*** The input ***
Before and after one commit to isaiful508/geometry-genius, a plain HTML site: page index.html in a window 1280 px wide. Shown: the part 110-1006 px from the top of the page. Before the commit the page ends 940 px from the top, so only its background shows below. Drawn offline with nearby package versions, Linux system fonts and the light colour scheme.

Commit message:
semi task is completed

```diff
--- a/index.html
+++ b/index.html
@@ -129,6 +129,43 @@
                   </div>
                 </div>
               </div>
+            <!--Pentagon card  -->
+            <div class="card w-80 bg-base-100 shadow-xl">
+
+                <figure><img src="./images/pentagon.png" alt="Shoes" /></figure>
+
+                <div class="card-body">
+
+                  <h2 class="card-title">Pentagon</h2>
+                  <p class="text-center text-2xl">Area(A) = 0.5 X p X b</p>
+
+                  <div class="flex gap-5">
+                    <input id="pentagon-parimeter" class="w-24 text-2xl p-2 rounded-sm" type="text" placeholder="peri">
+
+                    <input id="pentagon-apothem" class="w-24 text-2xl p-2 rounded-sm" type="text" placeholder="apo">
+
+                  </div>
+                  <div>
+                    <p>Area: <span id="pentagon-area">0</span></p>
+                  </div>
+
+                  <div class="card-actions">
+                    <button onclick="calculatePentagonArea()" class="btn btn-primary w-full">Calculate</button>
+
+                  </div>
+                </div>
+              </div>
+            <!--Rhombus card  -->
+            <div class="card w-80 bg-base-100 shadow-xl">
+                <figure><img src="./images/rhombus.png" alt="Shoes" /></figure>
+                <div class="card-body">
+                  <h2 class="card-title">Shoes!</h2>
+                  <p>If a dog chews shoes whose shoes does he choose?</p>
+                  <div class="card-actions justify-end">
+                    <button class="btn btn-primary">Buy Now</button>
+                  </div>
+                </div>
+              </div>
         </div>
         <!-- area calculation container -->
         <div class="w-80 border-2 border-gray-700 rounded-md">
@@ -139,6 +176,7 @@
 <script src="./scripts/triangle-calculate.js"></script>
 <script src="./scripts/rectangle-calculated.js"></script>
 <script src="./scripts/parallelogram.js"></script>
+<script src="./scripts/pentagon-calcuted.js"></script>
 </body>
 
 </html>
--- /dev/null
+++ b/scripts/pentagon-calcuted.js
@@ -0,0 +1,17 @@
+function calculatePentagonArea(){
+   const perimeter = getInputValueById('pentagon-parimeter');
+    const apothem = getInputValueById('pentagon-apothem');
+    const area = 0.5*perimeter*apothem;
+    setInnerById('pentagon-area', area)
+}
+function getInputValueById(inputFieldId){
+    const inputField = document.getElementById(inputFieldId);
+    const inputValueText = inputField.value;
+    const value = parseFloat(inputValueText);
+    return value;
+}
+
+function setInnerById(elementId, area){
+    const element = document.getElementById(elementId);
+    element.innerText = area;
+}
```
***
> What is being asked: Write the entries above out again, verbatim.

> Answer below:
Before and after one commit to isaiful508/geometry-genius, a plain HTML site: page index.html in a window 1280 px wide. Shown: the part 110-1006 px from the top of the page. Before the commit the page ends 940 px from the top, so only its background shows below. Drawn offline with nearby package versions, Linux system fonts and the light colour scheme.

Commit message:
semi task is completed

```diff
--- a/index.html
+++ b/index.html
@@ -129,6 +129,43 @@
                   </div>
                 </div>
               </div>
+            <!--Pentagon card  -->
+            <div class="card w-80 bg-base-100 shadow-xl">
+
+                <figure><img src="./images/pentagon.png" alt="Shoes" /></figure>
+
+                <div class="card-body">
+
+                  <h2 class="card-title">Pentagon</h2>
+                  <p class="text-center text-2xl">Area(A) = 0.5 X p X b</p>
+
+                  <div class="flex gap-5">
+                    <input id="pentagon-parimeter" class="w-24 text-2xl p-2 rounded-sm" type="text" placeholder="peri">
+
+                    <input id="pentagon-apothem" class="w-24 text-2xl p-2 rounded-sm" type="text" placeholder="apo">
+
+                  </div>
+                  <div>
+                    <p>Area: <span id="pentagon-area">0</span></p>
+                  </div>
+
+                  <div class="card-actions">
+                    <button onclick="calculatePentagonArea()" class="btn btn-primary w-full">Calculate</button>
+
+                  </div>
+                </div>
+              </div>
+            <!--Rhombus card  -->
+            <div class="card w-80 bg-base-100 shadow-xl">
+                <figure><img src="./images/rhombus.png" alt="Shoes" /></figure>
+                <div class="card-body">
+                  <h2 class="card-title">Shoes!</h2>
+                  <p>If a dog chews shoes whose shoes does he choose?</p>
+                  <div class="card-actions justify-end">
+                    <button class="btn btn-primary">Buy Now</button>
+                  </div>
+                </div>
+              </div>
         </div>
         <!-- area calculation container -->
         <div class="w-80 border-2 border-gray-700 rounded-md">
@@ -139,6 +176,7 @@
 <script src="./scripts/triangle-calculate.js"></script>
 <script src="./scripts/rectangle-calculated.js"></script>
 <script src="./scripts/parallelogram.js"></script>
+<script src="./scripts/pentagon-calcuted.js"></script>
 </body>
 
 </html>
--- /dev/null
+++ b/scripts/pentagon-calcuted.js
@@ -0,0 +1,17 @@
+function calculatePentagonArea(){
+   const perimeter = getInputValueById('pentagon-parimeter');
+    const apothem = getInputValueById('pentagon-apothem');
+    const area = 0.5*perimeter*apothem;
+    setInnerById('pentagon-area', area)
+}
+function getInputValueById(inputFieldId){
+    const inputField = document.getElementById(inputFieldId);
+    const inputValueText = inputField.value;
+    const value = parseFloat(inputValueText);
+    return value;
+}
+
+function setInnerById(elementId, area){
+    const element = document.getElementById(elementId);
+    element.innerText = area;
+}
```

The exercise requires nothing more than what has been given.